        movss   xmm2, dword ptr [rip + .LCPI0_1]  # xmm2 = mem[0],zero,zero,zero
        cmpltss xmm0, xmm2
        movaps  xmm3, xmm0
        andnps  xmm3, xmm1
        andps   xmm0, xmm2
        orps    xmm0, xmm3
        ret

However, this is because of the ternary operators done in the original libcxx clamp:

template<class _Tp, class _Compare>
const _Tp& clamp(const _Tp& __v, const _Tp& __lo, const _Tp& __hi, _Compare __comp)
{
    _LIBCPP_ASSERT(!__comp(__hi, __lo), "Bad bounds passed to std::clamp");
    return __comp(__v, __lo) ? __lo : __comp(__hi, __v) ? __hi : __v;

}

The reason this doesn’t look as good is because LLVM needs to store the original value of __v for the second comparison. Due to this, it then can’t optimize the second part of this computation into a maxss as that would produce different behavior when __lo is greater than __hi and __v is negative.

const float& ref_clamp(const float& v, const float& lo, const float& hi) {
    return (v < lo) ? lo : (v > hi) ? hi : v;
}

const float& better_ref_clamp(const float& v, const float& lo, const float& hi) {
    const float *out;
    out = (v < lo) ? &lo : &v;
    out = (*out > hi) ? &hi : out;
    return *out;
}

int main() {
    printf("%f\n", ref_clamp(-2.f, 1.f, -1.f));        // this prints 1.000
    printf("%f\n", better_ref_clamp(-2.f, 1.f, -1.f)); // this prints -1.000
}

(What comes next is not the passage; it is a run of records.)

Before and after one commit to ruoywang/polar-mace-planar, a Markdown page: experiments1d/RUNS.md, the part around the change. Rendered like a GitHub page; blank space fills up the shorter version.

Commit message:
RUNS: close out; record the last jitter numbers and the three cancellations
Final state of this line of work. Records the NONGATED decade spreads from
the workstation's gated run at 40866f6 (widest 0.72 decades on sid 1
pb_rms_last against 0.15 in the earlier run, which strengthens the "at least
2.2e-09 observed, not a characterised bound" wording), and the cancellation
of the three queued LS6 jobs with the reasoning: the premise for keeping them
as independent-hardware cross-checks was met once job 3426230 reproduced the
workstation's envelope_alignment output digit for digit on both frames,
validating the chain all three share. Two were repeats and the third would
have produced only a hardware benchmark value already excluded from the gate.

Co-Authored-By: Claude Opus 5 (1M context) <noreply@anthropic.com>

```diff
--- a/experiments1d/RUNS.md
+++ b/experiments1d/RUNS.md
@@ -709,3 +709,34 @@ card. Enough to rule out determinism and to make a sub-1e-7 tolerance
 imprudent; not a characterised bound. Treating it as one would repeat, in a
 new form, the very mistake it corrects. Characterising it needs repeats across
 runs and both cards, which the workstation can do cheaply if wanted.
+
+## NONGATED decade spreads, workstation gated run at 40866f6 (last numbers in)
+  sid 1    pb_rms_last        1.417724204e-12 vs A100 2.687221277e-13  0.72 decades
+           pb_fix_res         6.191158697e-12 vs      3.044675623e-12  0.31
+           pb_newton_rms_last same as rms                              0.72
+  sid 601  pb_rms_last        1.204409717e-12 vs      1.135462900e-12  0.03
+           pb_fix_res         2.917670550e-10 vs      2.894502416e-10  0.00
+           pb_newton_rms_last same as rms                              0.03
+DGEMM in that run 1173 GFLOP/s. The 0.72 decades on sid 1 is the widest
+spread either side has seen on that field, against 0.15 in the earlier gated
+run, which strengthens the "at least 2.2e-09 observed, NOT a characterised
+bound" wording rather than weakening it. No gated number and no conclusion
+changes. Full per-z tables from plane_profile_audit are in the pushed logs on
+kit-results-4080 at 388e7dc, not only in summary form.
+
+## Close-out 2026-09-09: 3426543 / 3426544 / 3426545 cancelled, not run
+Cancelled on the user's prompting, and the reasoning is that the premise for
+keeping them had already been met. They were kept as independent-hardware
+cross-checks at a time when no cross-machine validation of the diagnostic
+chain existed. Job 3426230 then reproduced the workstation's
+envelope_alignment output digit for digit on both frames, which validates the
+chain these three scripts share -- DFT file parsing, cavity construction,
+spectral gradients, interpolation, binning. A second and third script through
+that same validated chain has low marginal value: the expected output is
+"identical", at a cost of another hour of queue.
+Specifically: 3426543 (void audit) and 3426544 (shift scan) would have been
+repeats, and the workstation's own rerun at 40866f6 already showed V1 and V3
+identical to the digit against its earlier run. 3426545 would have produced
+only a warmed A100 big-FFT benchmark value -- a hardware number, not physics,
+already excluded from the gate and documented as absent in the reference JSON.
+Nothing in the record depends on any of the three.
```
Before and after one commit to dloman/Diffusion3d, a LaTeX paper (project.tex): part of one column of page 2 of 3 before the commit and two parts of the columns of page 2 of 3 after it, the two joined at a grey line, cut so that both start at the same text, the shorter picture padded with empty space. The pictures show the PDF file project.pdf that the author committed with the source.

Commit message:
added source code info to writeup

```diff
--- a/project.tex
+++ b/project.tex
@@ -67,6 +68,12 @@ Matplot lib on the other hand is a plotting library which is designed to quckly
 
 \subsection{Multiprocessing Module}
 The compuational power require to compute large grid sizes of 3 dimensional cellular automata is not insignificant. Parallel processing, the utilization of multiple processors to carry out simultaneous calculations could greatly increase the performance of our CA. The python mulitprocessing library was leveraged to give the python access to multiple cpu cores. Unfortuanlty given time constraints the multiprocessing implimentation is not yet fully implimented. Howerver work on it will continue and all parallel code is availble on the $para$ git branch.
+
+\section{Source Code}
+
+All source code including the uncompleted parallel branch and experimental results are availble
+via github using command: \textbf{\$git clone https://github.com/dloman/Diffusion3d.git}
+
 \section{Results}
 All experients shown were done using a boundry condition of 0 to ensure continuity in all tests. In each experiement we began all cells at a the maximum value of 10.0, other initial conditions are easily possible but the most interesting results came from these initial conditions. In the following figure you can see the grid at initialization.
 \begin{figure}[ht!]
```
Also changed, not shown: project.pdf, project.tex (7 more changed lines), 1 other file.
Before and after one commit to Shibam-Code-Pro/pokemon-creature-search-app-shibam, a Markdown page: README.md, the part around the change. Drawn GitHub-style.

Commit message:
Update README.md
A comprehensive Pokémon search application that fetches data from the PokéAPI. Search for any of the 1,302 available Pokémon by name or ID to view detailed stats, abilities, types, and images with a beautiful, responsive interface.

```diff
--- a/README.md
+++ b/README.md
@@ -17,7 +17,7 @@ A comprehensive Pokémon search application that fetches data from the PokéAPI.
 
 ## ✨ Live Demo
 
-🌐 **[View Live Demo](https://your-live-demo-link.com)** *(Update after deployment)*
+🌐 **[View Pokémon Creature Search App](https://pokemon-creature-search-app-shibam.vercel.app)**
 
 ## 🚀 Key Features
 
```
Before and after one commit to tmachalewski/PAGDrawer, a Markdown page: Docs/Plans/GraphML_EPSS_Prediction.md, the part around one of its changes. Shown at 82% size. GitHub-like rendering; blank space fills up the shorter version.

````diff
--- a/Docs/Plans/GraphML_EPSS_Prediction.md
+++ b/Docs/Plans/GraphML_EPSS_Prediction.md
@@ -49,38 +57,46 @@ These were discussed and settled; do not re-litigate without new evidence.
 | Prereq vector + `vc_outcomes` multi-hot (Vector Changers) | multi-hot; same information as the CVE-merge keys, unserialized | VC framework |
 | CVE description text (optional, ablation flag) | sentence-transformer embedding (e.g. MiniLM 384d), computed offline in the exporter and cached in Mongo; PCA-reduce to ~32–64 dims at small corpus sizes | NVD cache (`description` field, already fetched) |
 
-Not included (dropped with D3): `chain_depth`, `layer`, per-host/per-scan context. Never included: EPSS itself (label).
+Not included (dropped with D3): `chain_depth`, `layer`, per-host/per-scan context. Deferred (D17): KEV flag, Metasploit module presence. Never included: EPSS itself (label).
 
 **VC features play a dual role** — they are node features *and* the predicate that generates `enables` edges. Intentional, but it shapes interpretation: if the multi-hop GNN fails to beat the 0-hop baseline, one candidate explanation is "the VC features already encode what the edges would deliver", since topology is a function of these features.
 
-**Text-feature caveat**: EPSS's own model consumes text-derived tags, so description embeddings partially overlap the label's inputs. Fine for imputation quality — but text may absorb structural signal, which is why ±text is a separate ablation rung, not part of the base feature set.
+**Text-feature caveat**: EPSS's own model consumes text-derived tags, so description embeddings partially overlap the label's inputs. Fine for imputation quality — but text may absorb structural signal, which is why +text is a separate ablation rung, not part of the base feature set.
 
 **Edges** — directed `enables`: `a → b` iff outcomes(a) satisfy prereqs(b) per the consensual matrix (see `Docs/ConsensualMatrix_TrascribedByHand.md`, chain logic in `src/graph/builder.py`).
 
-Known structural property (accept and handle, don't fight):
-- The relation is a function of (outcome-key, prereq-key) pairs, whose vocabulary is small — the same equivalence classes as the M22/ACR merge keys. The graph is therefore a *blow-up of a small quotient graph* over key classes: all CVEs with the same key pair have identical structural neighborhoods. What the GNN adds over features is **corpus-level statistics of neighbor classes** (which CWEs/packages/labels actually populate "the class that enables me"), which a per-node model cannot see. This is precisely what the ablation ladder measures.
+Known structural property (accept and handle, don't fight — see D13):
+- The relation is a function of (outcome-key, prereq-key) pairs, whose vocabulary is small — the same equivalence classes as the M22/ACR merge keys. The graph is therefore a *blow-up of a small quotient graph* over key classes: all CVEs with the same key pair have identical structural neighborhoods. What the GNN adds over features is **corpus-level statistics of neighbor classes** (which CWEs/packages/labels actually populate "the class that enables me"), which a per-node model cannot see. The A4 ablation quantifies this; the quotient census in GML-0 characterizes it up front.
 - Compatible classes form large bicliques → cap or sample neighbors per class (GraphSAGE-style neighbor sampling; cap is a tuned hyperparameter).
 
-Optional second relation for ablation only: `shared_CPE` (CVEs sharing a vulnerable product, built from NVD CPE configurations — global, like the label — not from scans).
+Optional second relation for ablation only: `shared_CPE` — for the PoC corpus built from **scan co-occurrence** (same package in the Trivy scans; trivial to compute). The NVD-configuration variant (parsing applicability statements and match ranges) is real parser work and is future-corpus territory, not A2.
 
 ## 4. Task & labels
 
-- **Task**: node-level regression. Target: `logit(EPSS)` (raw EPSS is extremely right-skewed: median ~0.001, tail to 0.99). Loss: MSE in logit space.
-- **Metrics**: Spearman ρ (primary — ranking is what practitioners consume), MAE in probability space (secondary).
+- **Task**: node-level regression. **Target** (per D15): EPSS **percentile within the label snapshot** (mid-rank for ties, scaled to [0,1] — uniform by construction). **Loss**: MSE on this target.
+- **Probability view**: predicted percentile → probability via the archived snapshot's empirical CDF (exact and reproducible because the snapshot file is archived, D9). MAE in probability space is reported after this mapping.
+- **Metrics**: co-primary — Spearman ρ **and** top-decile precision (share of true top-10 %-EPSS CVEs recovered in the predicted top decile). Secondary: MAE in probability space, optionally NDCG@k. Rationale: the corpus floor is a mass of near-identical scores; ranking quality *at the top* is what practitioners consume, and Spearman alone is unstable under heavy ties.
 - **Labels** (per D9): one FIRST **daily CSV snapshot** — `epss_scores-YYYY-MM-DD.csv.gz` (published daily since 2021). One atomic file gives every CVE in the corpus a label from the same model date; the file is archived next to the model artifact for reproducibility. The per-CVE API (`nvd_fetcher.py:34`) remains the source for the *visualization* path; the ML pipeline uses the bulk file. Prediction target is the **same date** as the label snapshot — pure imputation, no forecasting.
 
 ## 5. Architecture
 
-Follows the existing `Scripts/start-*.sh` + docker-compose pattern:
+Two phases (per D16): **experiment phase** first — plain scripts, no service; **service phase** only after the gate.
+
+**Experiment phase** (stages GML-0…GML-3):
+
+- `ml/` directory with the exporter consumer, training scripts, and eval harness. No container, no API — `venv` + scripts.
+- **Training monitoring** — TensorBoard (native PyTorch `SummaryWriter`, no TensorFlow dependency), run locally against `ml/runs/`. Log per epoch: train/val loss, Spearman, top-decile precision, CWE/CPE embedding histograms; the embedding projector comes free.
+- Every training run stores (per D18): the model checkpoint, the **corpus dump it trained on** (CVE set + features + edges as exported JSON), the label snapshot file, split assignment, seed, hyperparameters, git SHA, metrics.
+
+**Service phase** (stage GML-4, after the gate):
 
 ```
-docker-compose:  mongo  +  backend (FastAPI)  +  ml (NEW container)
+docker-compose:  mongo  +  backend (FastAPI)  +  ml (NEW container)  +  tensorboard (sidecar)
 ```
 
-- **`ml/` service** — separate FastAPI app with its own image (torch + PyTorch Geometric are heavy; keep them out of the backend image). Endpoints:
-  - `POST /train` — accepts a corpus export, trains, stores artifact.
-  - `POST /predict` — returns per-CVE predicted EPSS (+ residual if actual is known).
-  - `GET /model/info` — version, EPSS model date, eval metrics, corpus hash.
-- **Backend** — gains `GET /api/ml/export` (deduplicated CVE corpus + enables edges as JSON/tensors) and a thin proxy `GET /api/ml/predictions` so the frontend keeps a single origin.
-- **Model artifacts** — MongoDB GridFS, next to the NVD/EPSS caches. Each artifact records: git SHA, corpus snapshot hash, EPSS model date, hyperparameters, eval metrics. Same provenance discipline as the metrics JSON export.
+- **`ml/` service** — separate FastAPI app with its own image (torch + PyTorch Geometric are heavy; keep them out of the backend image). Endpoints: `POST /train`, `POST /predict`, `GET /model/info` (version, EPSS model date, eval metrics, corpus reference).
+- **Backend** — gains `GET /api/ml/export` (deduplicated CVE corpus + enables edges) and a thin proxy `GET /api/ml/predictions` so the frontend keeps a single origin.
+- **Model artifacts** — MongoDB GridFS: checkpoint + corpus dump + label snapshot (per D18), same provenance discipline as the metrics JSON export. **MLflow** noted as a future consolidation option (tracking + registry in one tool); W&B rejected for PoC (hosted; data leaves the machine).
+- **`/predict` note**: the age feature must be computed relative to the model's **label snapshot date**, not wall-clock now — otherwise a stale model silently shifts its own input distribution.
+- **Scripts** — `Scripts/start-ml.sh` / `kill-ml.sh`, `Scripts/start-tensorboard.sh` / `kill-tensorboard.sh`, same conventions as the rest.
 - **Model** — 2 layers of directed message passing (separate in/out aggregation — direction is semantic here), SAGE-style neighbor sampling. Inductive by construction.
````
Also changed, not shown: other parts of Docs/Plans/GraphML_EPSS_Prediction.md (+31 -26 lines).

Even though we know this is undefined behavior in C++, LLVM doesn’t have enough information to know that. Adjusting code generation accordingly would be no easy task either. Despite all of this though, it does show how versatile LLVM truly is; relatively simple changes can have significant results.